Web interface edit records
────

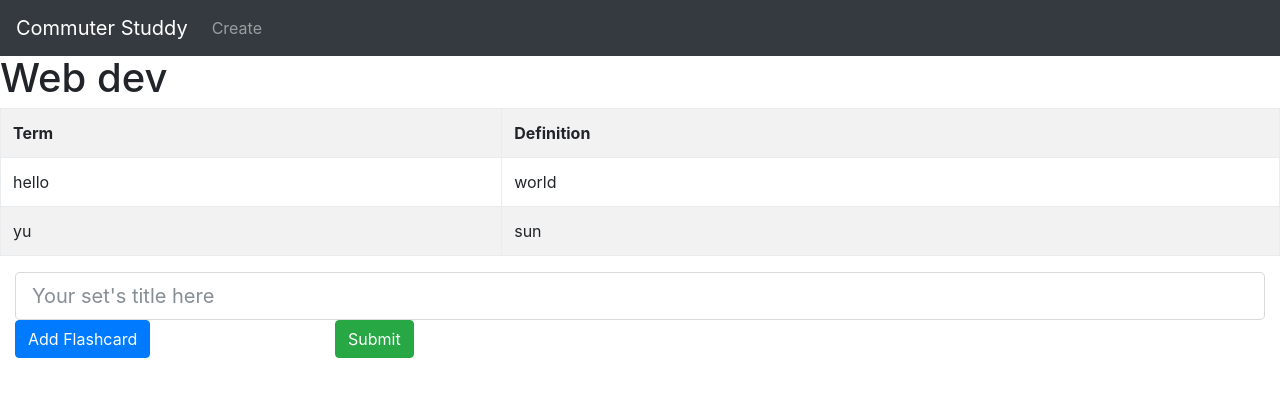
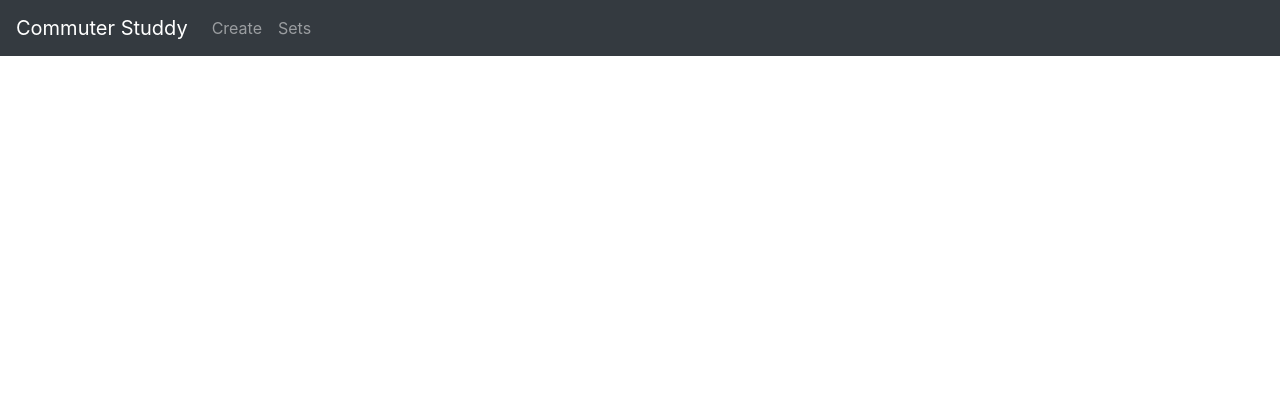
Before and after one commit to cs480SnackOverflow/front-end, a React (Create React App) app: page / in a window 1280 px wide. Shown: the top 396 px of the page. Built offline with nearby package versions, Linux system fonts and the light colour scheme.

Commit message:
use react-router for routing and refactor app.jsx

```diff
--- a/package.json
+++ b/package.json
@@ -8,6 +8,7 @@
     "jquery": "^3.2.1",
     "react": "^16.0.0",
     "react-dom": "^16.0.0",
+    "react-router-dom": "^4.2.2",
     "react-scripts": "1.0.14",
     "reactstrap": "^5.0.0-alpha.3"
   },
--- a/public/index.html
+++ b/public/index.html
@@ -26,9 +26,7 @@
     <noscript>
       You need to enable JavaScript to run this app.
     </noscript>
-    <div id="top-navbar"> </div>
     <div id="root"></div>
-    <div id="create-flashcard-list"> </div>
     <!--
       This HTML file is a template.
       If you open it directly in the browser, you will see an empty page.
--- a/src/components/App.jsx
+++ b/src/components/App.jsx
@@ -1,5 +1,8 @@
 import React, { Component } from 'react';
+import { BrowserRouter as Router, Route } from 'react-router-dom';
+import TopNavbar from './TopNavbar';
 import FlashcardList from './FlashcardList';
+import CreateFlashcardList from './CreateFlashcardList';
 
 class App extends Component {
 
@@ -16,7 +19,15 @@ class App extends Component {
 
   render() {
     return (
-      <FlashcardList flashcards={this.state.flashcards} title={this.state.title} />
+      <Router>
+        <div>
+          <Route path='/' component={TopNavbar}/>
+          <Route path='/sets' render={() =>
+            <FlashcardList flashcards={this.state.flashcards} title={this.state.title}/>
+          }/>
+          <Route path='/create' component={CreateFlashcardList}/>
+        </div>
+      </Router>
     )
   }
 }
--- a/src/components/TopNavbar.jsx
+++ b/src/components/TopNavbar.jsx
@@ -26,6 +26,9 @@ export default class TopNavbar extends React.Component {
               <NavItem>
                 <NavLink href="/create">Create</NavLink>
               </NavItem>
+              <NavItem>
+                <NavLink href="/sets">Sets</NavLink>
+              </NavItem>
             </Nav>
           </Collapse>
         </Navbar>
--- a/src/index.js
+++ b/src/index.js
@@ -1,16 +1,6 @@
 import React from 'react';
 import ReactDOM from 'react-dom';
-import TopNavbar from './components/TopNavbar';
 import App from './components/App';
-import CreateFlashcardList from './components/CreateFlashcardList';
-
-ReactDOM.render(
-  <TopNavbar />, document.getElementById('top-navbar')
-);
-
-ReactDOM.render(
-  <CreateFlashcardList />, document.getElementById('create-flashcard-list')
-);
 
 ReactDOM.render(
   <App />, document.getElementById('root')
```
Also changed, not shown: src/components/FlashcardInput.jsx (added, +36 -0 lines), 1 other file (tests, documents, lock files or other folders).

────

= Directions for this task =
Report, using only a number, how many lines above hold the word "TopNavbar".

= The completed task =
7